*Description of the task*: Please write out each entry that follows, keeping it exactly the same.

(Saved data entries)
────────
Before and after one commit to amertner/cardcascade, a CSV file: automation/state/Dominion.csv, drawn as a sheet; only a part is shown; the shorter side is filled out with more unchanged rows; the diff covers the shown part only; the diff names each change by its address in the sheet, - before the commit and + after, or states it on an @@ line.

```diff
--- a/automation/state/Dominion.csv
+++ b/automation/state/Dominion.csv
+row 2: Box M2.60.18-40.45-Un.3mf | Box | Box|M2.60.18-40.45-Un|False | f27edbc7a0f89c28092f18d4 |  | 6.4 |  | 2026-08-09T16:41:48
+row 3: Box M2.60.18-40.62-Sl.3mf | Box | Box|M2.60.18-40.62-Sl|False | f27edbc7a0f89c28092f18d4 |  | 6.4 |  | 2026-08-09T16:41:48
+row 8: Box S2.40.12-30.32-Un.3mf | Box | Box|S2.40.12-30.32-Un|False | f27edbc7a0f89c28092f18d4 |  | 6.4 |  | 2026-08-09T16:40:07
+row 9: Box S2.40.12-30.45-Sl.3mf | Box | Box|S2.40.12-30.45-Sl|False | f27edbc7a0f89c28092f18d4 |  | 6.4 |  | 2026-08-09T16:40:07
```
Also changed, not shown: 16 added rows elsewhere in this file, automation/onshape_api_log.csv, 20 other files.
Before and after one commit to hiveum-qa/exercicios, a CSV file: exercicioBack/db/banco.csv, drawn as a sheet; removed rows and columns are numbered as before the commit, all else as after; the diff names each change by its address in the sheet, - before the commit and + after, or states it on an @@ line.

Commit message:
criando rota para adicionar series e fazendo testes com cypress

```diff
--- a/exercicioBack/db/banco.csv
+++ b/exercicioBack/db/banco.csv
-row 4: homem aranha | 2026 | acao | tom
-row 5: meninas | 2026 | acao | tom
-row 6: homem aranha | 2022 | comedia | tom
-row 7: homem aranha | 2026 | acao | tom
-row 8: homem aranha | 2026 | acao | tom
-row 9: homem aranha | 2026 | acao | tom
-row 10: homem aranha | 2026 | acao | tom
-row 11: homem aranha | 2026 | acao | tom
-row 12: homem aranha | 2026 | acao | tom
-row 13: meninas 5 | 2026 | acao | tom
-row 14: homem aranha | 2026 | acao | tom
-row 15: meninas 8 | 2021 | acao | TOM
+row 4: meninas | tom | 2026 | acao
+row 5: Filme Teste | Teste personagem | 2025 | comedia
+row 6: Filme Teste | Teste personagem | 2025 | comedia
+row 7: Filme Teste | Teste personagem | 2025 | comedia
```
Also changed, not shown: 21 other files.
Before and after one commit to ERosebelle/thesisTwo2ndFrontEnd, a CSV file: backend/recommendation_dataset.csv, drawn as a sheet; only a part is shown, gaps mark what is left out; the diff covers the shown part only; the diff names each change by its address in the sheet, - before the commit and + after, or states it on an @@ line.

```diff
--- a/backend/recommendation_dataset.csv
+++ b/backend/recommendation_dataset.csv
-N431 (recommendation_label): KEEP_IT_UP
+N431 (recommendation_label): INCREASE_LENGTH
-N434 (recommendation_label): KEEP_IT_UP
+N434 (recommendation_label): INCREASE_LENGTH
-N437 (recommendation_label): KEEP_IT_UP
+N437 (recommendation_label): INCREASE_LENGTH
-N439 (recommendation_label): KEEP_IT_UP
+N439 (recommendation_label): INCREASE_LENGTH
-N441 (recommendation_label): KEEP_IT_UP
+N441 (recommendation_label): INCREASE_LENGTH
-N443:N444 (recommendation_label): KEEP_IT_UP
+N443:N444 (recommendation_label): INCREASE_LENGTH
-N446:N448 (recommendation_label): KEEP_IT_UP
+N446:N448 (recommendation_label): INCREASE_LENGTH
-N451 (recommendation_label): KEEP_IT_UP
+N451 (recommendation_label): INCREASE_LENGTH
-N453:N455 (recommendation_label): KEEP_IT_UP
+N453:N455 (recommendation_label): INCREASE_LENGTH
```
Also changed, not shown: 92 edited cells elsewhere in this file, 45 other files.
────────
*Task response*:
Before and after one commit to amertner/cardcascade, a CSV file: automation/state/Dominion.csv, drawn as a sheet; only a part is shown; the shorter side is filled out with more unchanged rows; the diff covers the shown part only; the diff names each change by its address in the sheet, - before the commit and + after, or states it on an @@ line.

```diff
--- a/automation/state/Dominion.csv
+++ b/automation/state/Dominion.csv
+row 2: Box M2.60.18-40.45-Un.3mf | Box | Box|M2.60.18-40.45-Un|False | f27edbc7a0f89c28092f18d4 |  | 6.4 |  | 2026-08-09T16:41:48
+row 3: Box M2.60.18-40.62-Sl.3mf | Box | Box|M2.60.18-40.62-Sl|False | f27edbc7a0f89c28092f18d4 |  | 6.4 |  | 2026-08-09T16:41:48
+row 8: Box S2.40.12-30.32-Un.3mf | Box | Box|S2.40.12-30.32-Un|False | f27edbc7a0f89c28092f18d4 |  | 6.4 |  | 2026-08-09T16:40:07
+row 9: Box S2.40.12-30.45-Sl.3mf | Box | Box|S2.40.12-30.45-Sl|False | f27edbc7a0f89c28092f18d4 |  | 6.4 |  | 2026-08-09T16:40:07
```
Also changed, not shown: 16 added rows elsewhere in this file, automation/onshape_api_log.csv, 20 other files.
Before and after one commit to hiveum-qa/exercicios, a CSV file: exercicioBack/db/banco.csv, drawn as a sheet; removed rows and columns are numbered as before the commit, all else as after; the diff names each change by its address in the sheet, - before the commit and + after, or states it on an @@ line.

Commit message:
criando rota para adicionar series e fazendo testes com cypress

```diff
--- a/exercicioBack/db/banco.csv
+++ b/exercicioBack/db/banco.csv
-row 4: homem aranha | 2026 | acao | tom
-row 5: meninas | 2026 | acao | tom
-row 6: homem aranha | 2022 | comedia | tom
-row 7: homem aranha | 2026 | acao | tom
-row 8: homem aranha | 2026 | acao | tom
-row 9: homem aranha | 2026 | acao | tom
-row 10: homem aranha | 2026 | acao | tom
-row 11: homem aranha | 2026 | acao | tom
-row 12: homem aranha | 2026 | acao | tom
-row 13: meninas 5 | 2026 | acao | tom
-row 14: homem aranha | 2026 | acao | tom
-row 15: meninas 8 | 2021 | acao | TOM
+row 4: meninas | tom | 2026 | acao
+row 5: Filme Teste | Teste personagem | 2025 | comedia
+row 6: Filme Teste | Teste personagem | 2025 | comedia
+row 7: Filme Teste | Teste personagem | 2025 | comedia
```
Also changed, not shown: 21 other files.
Before and after one commit to ERosebelle/thesisTwo2ndFrontEnd, a CSV file: backend/recommendation_dataset.csv, drawn as a sheet; only a part is shown, gaps mark what is left out; the diff covers the shown part only; the diff names each change by its address in the sheet, - before the commit and + after, or states it on an @@ line.

```diff
--- a/backend/recommendation_dataset.csv
+++ b/backend/recommendation_dataset.csv
-N431 (recommendation_label): KEEP_IT_UP
+N431 (recommendation_label): INCREASE_LENGTH
-N434 (recommendation_label): KEEP_IT_UP
+N434 (recommendation_label): INCREASE_LENGTH
-N437 (recommendation_label): KEEP_IT_UP
+N437 (recommendation_label): INCREASE_LENGTH
-N439 (recommendation_label): KEEP_IT_UP
+N439 (recommendation_label): INCREASE_LENGTH
-N441 (recommendation_label): KEEP_IT_UP
+N441 (recommendation_label): INCREASE_LENGTH
-N443:N444 (recommendation_label): KEEP_IT_UP
+N443:N444 (recommendation_label): INCREASE_LENGTH
-N446:N448 (recommendation_label): KEEP_IT_UP
+N446:N448 (recommendation_label): INCREASE_LENGTH
-N451 (recommendation_label): KEEP_IT_UP
+N451 (recommendation_label): INCREASE_LENGTH
-N453:N455 (recommendation_label): KEEP_IT_UP
+N453:N455 (recommendation_label): INCREASE_LENGTH
```
Also changed, not shown: 92 edited cells elsewhere in this file, 45 other files.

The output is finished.